■ Extracted entries ■
━━━

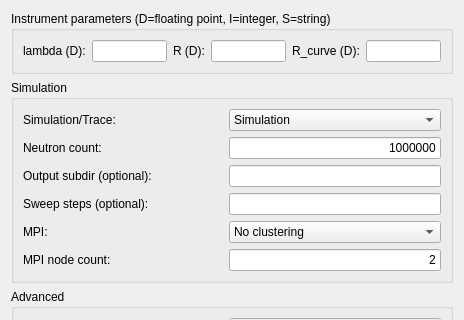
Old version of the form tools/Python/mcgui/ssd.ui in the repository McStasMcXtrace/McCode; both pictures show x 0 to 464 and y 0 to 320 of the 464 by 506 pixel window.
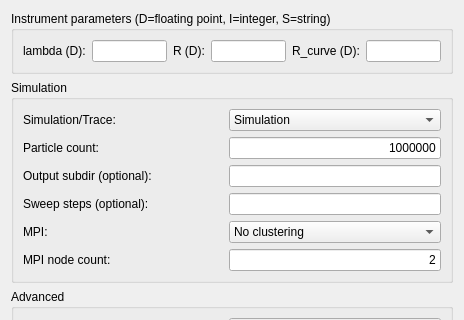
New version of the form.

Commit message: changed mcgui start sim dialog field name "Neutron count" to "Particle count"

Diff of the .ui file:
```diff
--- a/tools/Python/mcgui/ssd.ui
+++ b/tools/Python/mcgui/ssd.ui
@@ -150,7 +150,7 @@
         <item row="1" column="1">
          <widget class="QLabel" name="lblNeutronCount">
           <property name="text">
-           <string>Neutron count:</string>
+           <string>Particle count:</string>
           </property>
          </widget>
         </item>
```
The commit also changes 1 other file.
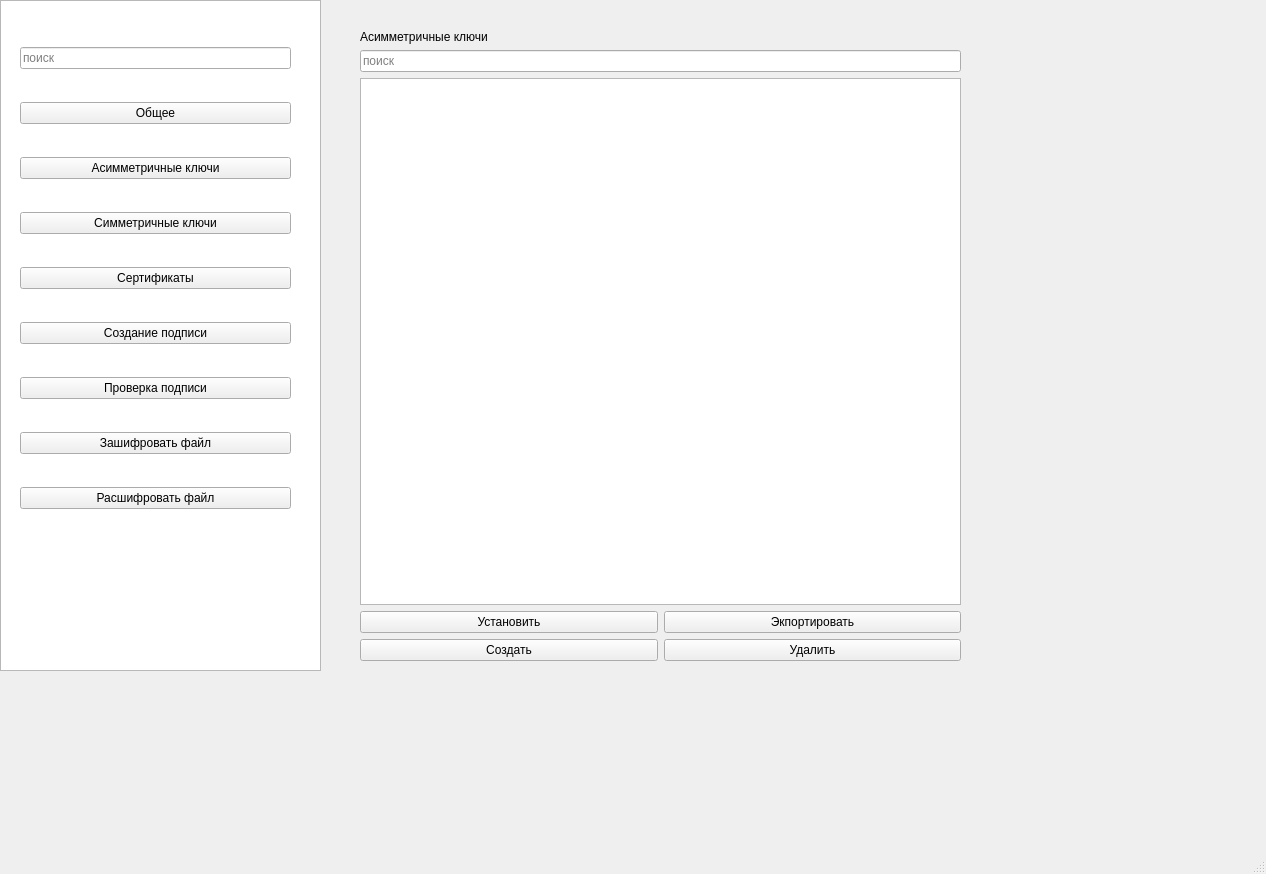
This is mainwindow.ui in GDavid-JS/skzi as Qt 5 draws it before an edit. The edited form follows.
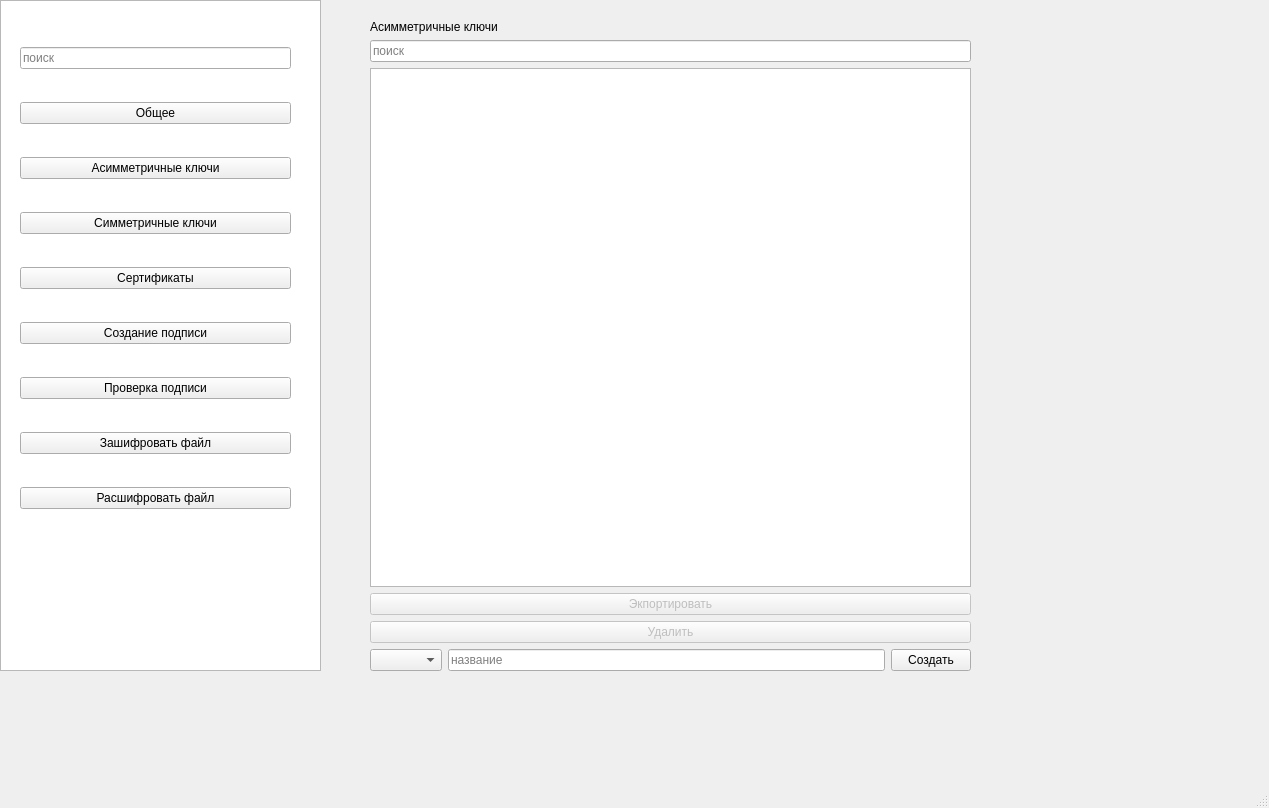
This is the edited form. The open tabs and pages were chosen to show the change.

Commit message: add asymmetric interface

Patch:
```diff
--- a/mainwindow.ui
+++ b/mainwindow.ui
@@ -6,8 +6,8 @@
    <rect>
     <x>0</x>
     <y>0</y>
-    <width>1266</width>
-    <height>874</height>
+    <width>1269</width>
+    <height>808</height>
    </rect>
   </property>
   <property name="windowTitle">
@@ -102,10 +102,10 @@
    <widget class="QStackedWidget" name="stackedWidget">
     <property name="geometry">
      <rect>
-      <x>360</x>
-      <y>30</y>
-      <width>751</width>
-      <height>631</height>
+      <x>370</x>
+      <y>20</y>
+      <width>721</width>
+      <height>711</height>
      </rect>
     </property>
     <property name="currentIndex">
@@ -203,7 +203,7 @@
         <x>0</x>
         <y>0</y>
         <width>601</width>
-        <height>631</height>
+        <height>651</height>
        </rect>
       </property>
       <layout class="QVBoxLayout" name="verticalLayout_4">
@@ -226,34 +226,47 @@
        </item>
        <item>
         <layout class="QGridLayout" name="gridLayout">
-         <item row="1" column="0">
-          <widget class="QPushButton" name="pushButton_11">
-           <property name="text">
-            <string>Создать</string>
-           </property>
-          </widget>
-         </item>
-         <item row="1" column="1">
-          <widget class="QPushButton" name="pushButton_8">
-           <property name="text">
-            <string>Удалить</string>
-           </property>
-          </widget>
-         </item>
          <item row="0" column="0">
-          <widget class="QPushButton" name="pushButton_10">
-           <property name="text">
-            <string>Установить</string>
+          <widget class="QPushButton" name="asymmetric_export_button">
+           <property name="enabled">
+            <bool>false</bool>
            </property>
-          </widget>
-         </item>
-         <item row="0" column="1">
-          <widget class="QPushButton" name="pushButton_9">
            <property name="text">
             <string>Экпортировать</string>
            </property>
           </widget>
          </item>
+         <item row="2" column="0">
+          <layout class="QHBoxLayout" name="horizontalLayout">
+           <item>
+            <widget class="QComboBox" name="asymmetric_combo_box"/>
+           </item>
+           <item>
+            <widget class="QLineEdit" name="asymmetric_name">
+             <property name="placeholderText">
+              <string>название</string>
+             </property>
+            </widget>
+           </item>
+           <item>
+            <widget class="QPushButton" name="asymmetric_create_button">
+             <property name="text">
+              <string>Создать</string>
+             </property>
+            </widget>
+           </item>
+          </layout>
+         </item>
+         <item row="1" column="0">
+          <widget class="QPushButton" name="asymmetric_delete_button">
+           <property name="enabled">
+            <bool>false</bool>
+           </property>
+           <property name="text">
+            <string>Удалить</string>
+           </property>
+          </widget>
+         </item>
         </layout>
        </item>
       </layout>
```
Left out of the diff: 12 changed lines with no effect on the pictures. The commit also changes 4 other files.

━━━

■ Assignment ■
Copy the listing exactly, omitting pictures.

■ Problem solution ■
Old version of the form tools/Python/mcgui/ssd.ui in the repository McStasMcXtrace/McCode; both pictures show x 0 to 464 and y 0 to 320 of the 464 by 506 pixel window.
New version of the form.

Commit message: changed mcgui start sim dialog field name "Neutron count" to "Particle count"

Diff of the .ui file:
```diff
--- a/tools/Python/mcgui/ssd.ui
+++ b/tools/Python/mcgui/ssd.ui
@@ -150,7 +150,7 @@
         <item row="1" column="1">
          <widget class="QLabel" name="lblNeutronCount">
           <property name="text">
-           <string>Neutron count:</string>
+           <string>Particle count:</string>
           </property>
          </widget>
         </item>
```
The commit also changes 1 other file.
This is mainwindow.ui in GDavid-JS/skzi as Qt 5 draws it before an edit. The edited form follows.
This is the edited form. The open tabs and pages were chosen to show the change.

Commit message: add asymmetric interface

Patch:
```diff
--- a/mainwindow.ui
+++ b/mainwindow.ui
@@ -6,8 +6,8 @@
    <rect>
     <x>0</x>
     <y>0</y>
-    <width>1266</width>
-    <height>874</height>
+    <width>1269</width>
+    <height>808</height>
    </rect>
   </property>
   <property name="windowTitle">
@@ -102,10 +102,10 @@
    <widget class="QStackedWidget" name="stackedWidget">
     <property name="geometry">
      <rect>
-      <x>360</x>
-      <y>30</y>
-      <width>751</width>
-      <height>631</height>
+      <x>370</x>
+      <y>20</y>
+      <width>721</width>
+      <height>711</height>
      </rect>
     </property>
     <property name="currentIndex">
@@ -203,7 +203,7 @@
         <x>0</x>
         <y>0</y>
         <width>601</width>
-        <height>631</height>
+        <height>651</height>
        </rect>
       </property>
       <layout class="QVBoxLayout" name="verticalLayout_4">
@@ -226,34 +226,47 @@
        </item>
        <item>
         <layout class="QGridLayout" name="gridLayout">
-         <item row="1" column="0">
-          <widget class="QPushButton" name="pushButton_11">
-           <property name="text">
-            <string>Создать</string>
-           </property>
-          </widget>
-         </item>
-         <item row="1" column="1">
-          <widget class="QPushButton" name="pushButton_8">
-           <property name="text">
-            <string>Удалить</string>
-           </property>
-          </widget>
-         </item>
          <item row="0" column="0">
-          <widget class="QPushButton" name="pushButton_10">
-           <property name="text">
-            <string>Установить</string>
+          <widget class="QPushButton" name="asymmetric_export_button">
+           <property name="enabled">
+            <bool>false</bool>
            </property>
-          </widget>
-         </item>
-         <item row="0" column="1">
-          <widget class="QPushButton" name="pushButton_9">
            <property name="text">
             <string>Экпортировать</string>
            </property>
           </widget>
          </item>
+         <item row="2" column="0">
+          <layout class="QHBoxLayout" name="horizontalLayout">
+           <item>
+            <widget class="QComboBox" name="asymmetric_combo_box"/>
+           </item>
+           <item>
+            <widget class="QLineEdit" name="asymmetric_name">
+             <property name="placeholderText">
+              <string>название</string>
+             </property>
+            </widget>
+           </item>
+           <item>
+            <widget class="QPushButton" name="asymmetric_create_button">
+             <property name="text">
+              <string>Создать</string>
+             </property>
+            </widget>
+           </item>
+          </layout>
+         </item>
+         <item row="1" column="0">
+          <widget class="QPushButton" name="asymmetric_delete_button">
+           <property name="enabled">
+            <bool>false</bool>
+           </property>
+           <property name="text">
+            <string>Удалить</string>
+           </property>
+          </widget>
+         </item>
         </layout>
        </item>
       </layout>
```
Left out of the diff: 12 changed lines with no effect on the pictures. The commit also changes 4 other files.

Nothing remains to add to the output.